    Let me attempt to give the points you brought up the gravitas they deserve. I promise not be flippant, and not to show my colors (my party affiliation or political persuasion.) But, I will confess my heroes are Sinclair Lewis and George Orwell.

    So to begin …. Civility, that precious social virtue, seems to be a thing of the past in this country, unfortunately. The media have cynically opted for the low road, which apparently they have also found to be profitable. The big icons of the day are the shock jocks and the false prophets whose ravings and rantings are greedily and invisibly slurped up by many people. Shame is thrown out the window, and any sensible approach to problems or issues of the day are dismissed as naive, or high-brow elitism. For example, you mention the word “race”, and you are immediately and preemptively labeled a “racist” for even bringing it up.

    Another issue to which you have alluded and that I find does not get addressed enough is: Ignorance.

    And today, ignorance combined with anger has given birth to the latest developments in the political arena. I am not very sure about their lasting power or even if they would amount to anything huge. But of one thing I am sure: they appeal more to an individual’s selfish (almost greedy) instincts than to feelings for the community and the nation as a whole. To be sure, all kindly sentiments one may have for others would be labeled socialist, communist, or some such nonsense.

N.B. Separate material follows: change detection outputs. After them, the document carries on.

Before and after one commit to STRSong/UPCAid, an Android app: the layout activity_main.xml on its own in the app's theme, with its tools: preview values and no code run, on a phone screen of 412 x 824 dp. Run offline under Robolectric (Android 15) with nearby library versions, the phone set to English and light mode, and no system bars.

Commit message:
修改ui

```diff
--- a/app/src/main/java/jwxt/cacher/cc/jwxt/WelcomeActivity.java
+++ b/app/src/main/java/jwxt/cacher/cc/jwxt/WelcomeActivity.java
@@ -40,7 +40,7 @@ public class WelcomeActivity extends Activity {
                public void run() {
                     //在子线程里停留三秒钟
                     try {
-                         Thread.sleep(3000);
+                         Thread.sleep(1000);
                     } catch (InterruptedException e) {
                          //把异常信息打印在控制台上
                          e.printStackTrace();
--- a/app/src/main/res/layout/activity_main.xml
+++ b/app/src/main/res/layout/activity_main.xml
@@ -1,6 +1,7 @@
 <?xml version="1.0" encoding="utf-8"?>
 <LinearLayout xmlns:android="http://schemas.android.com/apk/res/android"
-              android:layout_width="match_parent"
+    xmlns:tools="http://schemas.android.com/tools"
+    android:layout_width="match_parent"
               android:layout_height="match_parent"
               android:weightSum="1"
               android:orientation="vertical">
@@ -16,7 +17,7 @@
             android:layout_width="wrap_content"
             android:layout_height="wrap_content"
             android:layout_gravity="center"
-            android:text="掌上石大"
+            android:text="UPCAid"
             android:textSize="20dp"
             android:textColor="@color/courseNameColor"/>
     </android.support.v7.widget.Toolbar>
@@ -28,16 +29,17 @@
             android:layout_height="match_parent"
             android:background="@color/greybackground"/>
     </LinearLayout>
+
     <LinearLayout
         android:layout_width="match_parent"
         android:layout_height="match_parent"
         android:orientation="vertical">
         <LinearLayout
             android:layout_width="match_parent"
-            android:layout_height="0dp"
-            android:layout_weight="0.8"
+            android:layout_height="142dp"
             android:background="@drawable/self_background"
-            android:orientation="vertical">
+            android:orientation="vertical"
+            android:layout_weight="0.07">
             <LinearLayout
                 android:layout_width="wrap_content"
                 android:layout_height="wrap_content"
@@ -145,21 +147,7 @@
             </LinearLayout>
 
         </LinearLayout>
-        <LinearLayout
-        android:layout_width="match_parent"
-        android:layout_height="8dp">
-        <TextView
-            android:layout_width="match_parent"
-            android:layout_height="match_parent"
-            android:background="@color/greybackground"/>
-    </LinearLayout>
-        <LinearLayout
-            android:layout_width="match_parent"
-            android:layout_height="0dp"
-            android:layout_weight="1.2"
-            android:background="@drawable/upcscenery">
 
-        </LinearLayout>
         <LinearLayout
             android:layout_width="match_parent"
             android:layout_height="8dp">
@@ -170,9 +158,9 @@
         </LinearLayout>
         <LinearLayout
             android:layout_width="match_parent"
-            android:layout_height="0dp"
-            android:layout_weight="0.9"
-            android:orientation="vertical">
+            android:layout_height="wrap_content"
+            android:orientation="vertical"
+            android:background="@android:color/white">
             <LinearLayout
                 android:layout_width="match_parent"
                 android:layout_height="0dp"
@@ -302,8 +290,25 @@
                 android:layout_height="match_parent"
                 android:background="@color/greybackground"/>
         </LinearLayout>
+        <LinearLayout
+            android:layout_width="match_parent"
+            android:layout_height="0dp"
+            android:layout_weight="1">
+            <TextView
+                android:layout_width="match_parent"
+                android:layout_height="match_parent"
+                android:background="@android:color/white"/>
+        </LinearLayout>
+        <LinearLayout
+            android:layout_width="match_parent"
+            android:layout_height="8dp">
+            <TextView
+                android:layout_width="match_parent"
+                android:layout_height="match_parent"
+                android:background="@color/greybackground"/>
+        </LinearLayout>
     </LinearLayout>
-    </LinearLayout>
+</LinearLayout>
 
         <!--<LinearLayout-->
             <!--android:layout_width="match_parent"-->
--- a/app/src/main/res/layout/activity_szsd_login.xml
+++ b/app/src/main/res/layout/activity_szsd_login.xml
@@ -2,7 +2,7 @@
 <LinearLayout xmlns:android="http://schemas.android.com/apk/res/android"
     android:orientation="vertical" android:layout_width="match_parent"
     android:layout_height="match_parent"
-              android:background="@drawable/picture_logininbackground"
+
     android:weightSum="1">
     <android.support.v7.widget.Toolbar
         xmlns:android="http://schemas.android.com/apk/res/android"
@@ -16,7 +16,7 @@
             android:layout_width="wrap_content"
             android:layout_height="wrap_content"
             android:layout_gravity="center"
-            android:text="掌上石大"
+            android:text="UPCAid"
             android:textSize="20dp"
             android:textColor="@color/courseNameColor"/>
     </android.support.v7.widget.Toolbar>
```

    To conclude, I will leave you with this thought. Where is our sense of humor? The other day, right here on MinnPost, I was joshing a regular commenter who happens to be present on this page. I was on another posting, and I was mocking myself using his favorite catch-phrases in a satirical fashion to get my point across. Lo and behold, another commenter took serious exception to that and started to get more than personal in his response. Very sad. So much anger, so much ignorance, and so little patience and understanding for our fellow citizens.

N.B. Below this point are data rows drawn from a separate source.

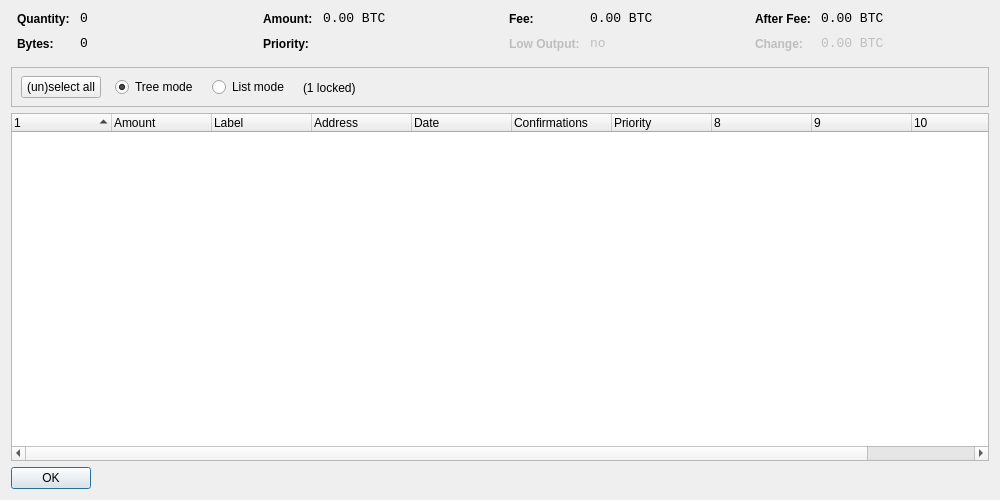
Old version of the form src/qt/forms/coincontroldialog.ui in the repository Pakcoin-project/pakcoinold.
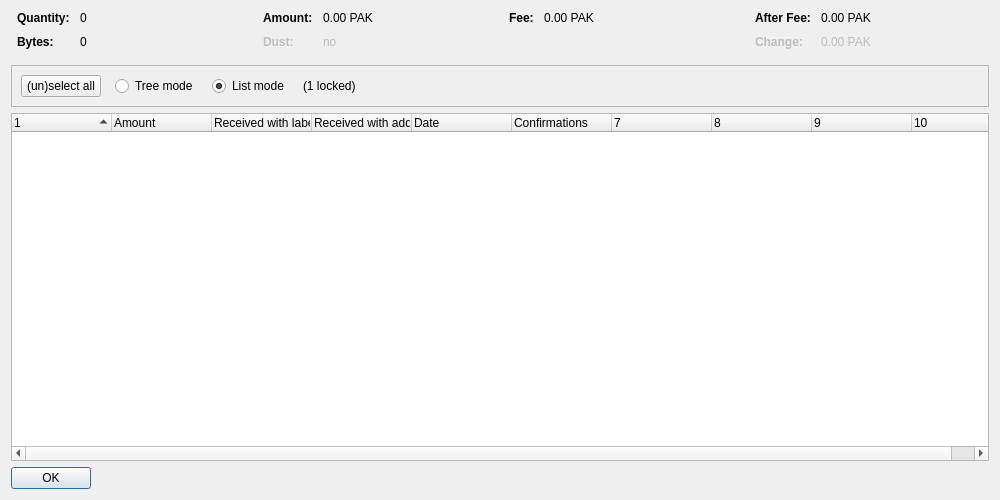
New version of the form. Custom widgets are drawn as their Qt base class.

Diff of the .ui file:
```diff
--- a/src/qt/forms/coincontroldialog.ui
+++ b/src/qt/forms/coincontroldialog.ui
@@ -38,8 +38,11 @@
        </property>
        <item row="0" column="0">
         <widget class="QLabel" name="labelCoinControlQuantityText">
-         <property name="styleSheet">
-          <string notr="true">font-weight:bold;</string>
+         <property name="font">
+          <font>
+           <weight>75</weight>
+           <bold>true</bold>
+          </font>
          </property>
          <property name="text">
           <string>Quantity:</string>
@@ -48,12 +51,6 @@
        </item>
        <item row="0" column="1">
         <widget class="QLabel" name="labelCoinControlQuantity">
-         <property name="font">
-          <font>
-           <family>Monospace</family>
-           <pointsize>10</pointsize>
-          </font>
-         </property>
          <property name="cursor">
           <cursorShape>IBeamCursor</cursorShape>
          </property>
@@ -70,8 +67,11 @@
        </item>
        <item row="1" column="0">
         <widget class="QLabel" name="labelCoinControlBytesText">
-         <property name="styleSheet">
-          <string notr="true">font-weight:bold;</string>
+         <property name="font">
+          <font>
+           <weight>75</weight>
+           <bold>true</bold>
+          </font>
          </property>
          <property name="text">
           <string>Bytes:</string>
@@ -80,12 +80,6 @@
        </item>
        <item row="1" column="1">
         <widget class="QLabel" name="labelCoinControlBytes">
-         <property name="font">
-          <font>
-           <family>Monospace</family>
-           <pointsize>10</pointsize>
-          </font>
-         </property>
          <property name="cursor">
           <cursorShape>IBeamCursor</cursorShape>
          </property>
@@ -118,8 +112,11 @@
        </property>
        <item row="0" column="0">
         <widget class="QLabel" name="labelCoinControlAmountText">
-         <property name="styleSheet">
-          <string notr="true">font-weight:bold;</string>
+         <property name="font">
+          <font>
+           <weight>75</weight>
+           <bold>true</bold>
+          </font>
          </property>
          <property name="text">
           <string>Amount:</string>
@@ -128,12 +125,6 @@
        </item>
        <item row="0" column="1">
         <widget class="QLabel" name="labelCoinControlAmount">
-         <property name="font">
-          <font>
-           <family>Monospace</family>
-           <pointsize>10</pointsize>
-          </font>
-         </property>
          <property name="cursor">
           <cursorShape>IBeamCursor</cursorShape>
          </property>
@@ -141,7 +132,7 @@
           <enum>Qt::ActionsContextMenu</enum>
          </property>
          <property name="text">
-          <string notr="true">0.00 BTC</string>
+          <string notr="true">0.00 PAK</string>
          </property>
          <property name="textInteractionFlags">
           <set>Qt::LinksAccessibleByMouse|Qt::TextSelectableByKeyboard|Qt::TextSelectableByMouse</set>
@@ -149,22 +140,25 @@
         </widget>
        </item>
        <item row="1" column="0">
-        <widget class="QLabel" name="labelCoinControlPriorityText">
-         <property name="styleSheet">
-          <string notr="true">font-weight:bold;</string>
+        <widget class="QLabel" name="labelCoinControlLowOutputText">
+         <property name="enabled">
+          <bool>false</bool>
+         </property>
+         <property name="font">
+          <font>
+           <weight>75</weight>
+           <bold>true</bold>
+          </font>
          </property>
          <property name="text">
-          <string>Priority:</string>
+          <string>Dust:</string>
          </property>
         </widget>
        </item>
        <item row="1" column="1">
-        <widget class="QLabel" name="labelCoinControlPriority">
-         <property name="font">
-          <font>
-           <family>Monospace</family>
-           <pointsize>10</pointsize>
-          </font>
+        <widget class="QLabel" name="labelCoinControlLowOutput">
+         <property name="enabled">
+          <bool>false</bool>
          </property>
          <property name="cursor">
           <cursorShape>IBeamCursor</cursorShape>
@@ -173,7 +167,7 @@
           <enum>Qt::ActionsContextMenu</enum>
          </property>
          <property name="text">
-          <string/>
+          <string notr="true">no</string>
          </property>
          <property name="textInteractionFlags">
           <set>Qt::LinksAccessibleByMouse|Qt::TextSelectableByKeyboard|Qt::TextSelectableByMouse</set>
@@ -198,8 +192,11 @@
        </property>
        <item row="0" column="0">
         <widget class="QLabel" name="labelCoinControlFeeText">
-         <property name="styleSheet">
-          <string notr="true">font-weight:bold;</string>
+         <property name="font">
+          <font>
+           <weight>75</weight>
+           <bold>true</bold>
+          </font>
          </property>
          <property name="text">
           <string>Fee:</string>
@@ -208,12 +205,6 @@
        </item>
        <item row="0" column="1">
         <widget class="QLabel" name="labelCoinControlFee">
-         <property name="font">
-          <font>
-           <family>Monospace</family>
-           <pointsize>10</pointsize>
-          </font>
-         </property>
          <property name="cursor">
           <cursorShape>IBeamCursor</cursorShape>
          </property>
@@ -221,45 +212,7 @@
           <enum>Qt::ActionsContextMenu</enum>
          </property>
          <property name="text">
-          <string notr="true">0.00 BTC</string>
-         </property>
-         <property name="textInteractionFlags">
-          <set>Qt::LinksAccessibleByMouse|Qt::TextSelectableByKeyboard|Qt::TextSelectableByMouse</set>
-         </property>
-        </widget>
-       </item>
-       <item row="1" column="0">
-        <widget class="QLabel" name="labelCoinControlLowOutputText">
-         <property name="enabled">
-          <bool>false</bool>
-         </property>
-         <property name="styleSheet">
-          <string notr="true">font-weight:bold;</string>
-         </property>
-         <property name="text">
-          <string>Low Output:</string>
-         </property>
-        </widget>
-       </item>
-       <item row="1" column="1">
-        <widget class="QLabel" name="labelCoinControlLowOutput">
-         <property name="enabled">
-          <bool>false</bool>
-         </property>
-         <property name="font">
-          <font>
-           <family>Monospace</family>
-           <pointsize>10</pointsize>
-          </font>
-         </property>
-         <property name="cursor">
-          <cursorShape>IBeamCursor</cursorShape>
-         </property>
-         <property name="contextMenuPolicy">
-          <enum>Qt::ActionsContextMenu</enum>
-         </property>
-         <property name="text">
-          <string>no</string>
+          <string notr="true">0.00 PAK</string>
          </property>
          <property name="textInteractionFlags">
           <set>Qt::LinksAccessibleByMouse|Qt::TextSelectableByKeyboard|Qt::TextSelectableByMouse</set>
@@ -284,8 +237,11 @@
        </property>
        <item row="0" column="0">
         <widget class="QLabel" name="labelCoinControlAfterFeeText">
-         <property name="styleSheet">
-          <string notr="true">font-weight:bold;</string>
+         <property name="font">
+          <font>
+           <weight>75</weight>
+           <bold>true</bold>
+          </font>
          </property>
          <property name="text">
           <string>After Fee:</string>
@@ -294,12 +250,6 @@
        </item>
        <item row="0" column="1">
         <widget class="QLabel" name="labelCoinControlAfterFee">
-         <property name="font">
-          <font>
-           <family>Monospace</family>
-           <pointsize>10</pointsize>
-          </font>
-         </property>
          <property name="cursor">
           <cursorShape>IBeamCursor</cursorShape>
          </property>
@@ -307,7 +257,7 @@
           <enum>Qt::ActionsContextMenu</enum>
          </property>
          <property name="text">
-          <string notr="true">0.00 BTC</string>
+          <string notr="true">0.00 PAK</string>
          </property>
          <property name="textInteractionFlags">
           <set>Qt::LinksAccessibleByMouse|Qt::TextSelectableByKeyboard|Qt::TextSelectableByMouse</set>
@@ -319,8 +269,11 @@
          <property name="enabled">
           <bool>false</bool>
          </property>
-         <property name="styleSheet">
-          <string notr="true">font-weight:bold;</string>
+         <property name="font">
+          <font>
+           <weight>75</weight>
+           <bold>true</bold>
+          </font>
          </property>
          <property name="text">
           <string>Change:</string>
@@ -332,12 +285,6 @@
          <property name="enabled">
           <bool>false</bool>
          </property>
-         <property name="font">
-          <font>
-           <family>Monospace</family>
-           <pointsize>10</pointsize>
-          </font>
-         </property>
          <property name="cursor">
           <cursorShape>IBeamCursor</cursorShape>
          </property>
@@ -345,7 +292,7 @@
           <enum>Qt::ActionsContextMenu</enum>
          </property>
          <property name="text">
-          <string notr="true">0.00 BTC</string>
+          <string notr="true">0.00 PAK</string>
          </property>
          <property name="textInteractionFlags">
           <set>Qt::LinksAccessibleByMouse|Qt::TextSelectableByKeyboard|Qt::TextSelectableByMouse</set>
@@ -370,15 +317,8 @@
      <property name="frameShadow">
       <enum>QFrame::Sunken</enum>
      </property>
-     <widget class="QWidget" name="horizontalLayoutWidget">
-      <property name="geometry">
-       <rect>
-        <x>10</x>
-        <y>0</y>
-        <width>781</width>
-        <height>41</height>
-       </rect>
-      </property>
+     <layout class="QHBoxLayout" name="horizontalLayout">
+      <item>
       <layout class="QHBoxLayout" name="horizontalLayoutPanel" stretch="0,0,0,0,0">
        <property name="spacing">
         <number>14</number>
@@ -394,6 +334,9 @@
          <property name="text">
           <string>(un)select all</string>
          </property>
+          <property name="autoDefault">
+           <bool>false</bool>
+          </property>
         </widget>
        </item>
        <item>
@@ -407,9 +350,6 @@
          <property name="text">
           <string>Tree mode</string>
          </property>
-         <property name="checked">
-          <bool>true</bool>
-         </property>
         </widget>
        </item>
        <item>
@@ -423,6 +363,9 @@
          <property name="text">
           <string>List mode</string>
          </property>
+          <property name="checked">
+           <bool>true</bool>
+          </property>
         </widget>
        </item>
        <item>
@@ -446,7 +389,8 @@
         </spacer>
        </item>
       </layout>
-     </widget>
+      </item>
+     </layout>
     </widget>
    </item>
    <item>
@@ -458,7 +402,7 @@
       <bool>false</bool>
      </property>
      <property name="columnCount">
-      <number>11</number>
+      <number>10</number>
      </property>
      <attribute name="headerShowSortIndicator" stdset="0">
       <bool>true</bool>
@@ -478,12 +422,12 @@
      </column>
      <column>
       <property name="text">
-       <string notr="true">Label</string>
+       <string>Received with label</string>
       </property>
      </column>
      <column>
       <property name="text">
-       <string>Address</string>
+       <string>Received with address</string>
       </property>
      </column>
      <column>
@@ -499,11 +443,6 @@
        <string>Confirmed</string>
       </property>
      </column>
-     <column>
-      <property name="text">
-       <string>Priority</string>
-      </property>
-     </column>
      <column>
       <property name="text">
        <string/>
```
Left out of the diff: 4 changed lines with no effect on the pictures. Lines whose indentation alone changed are shown as unchanged.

    Thank you again, Reverend. And maybe, sometime, I may take you up on that chat over a cup of coffee!

Leave a Reply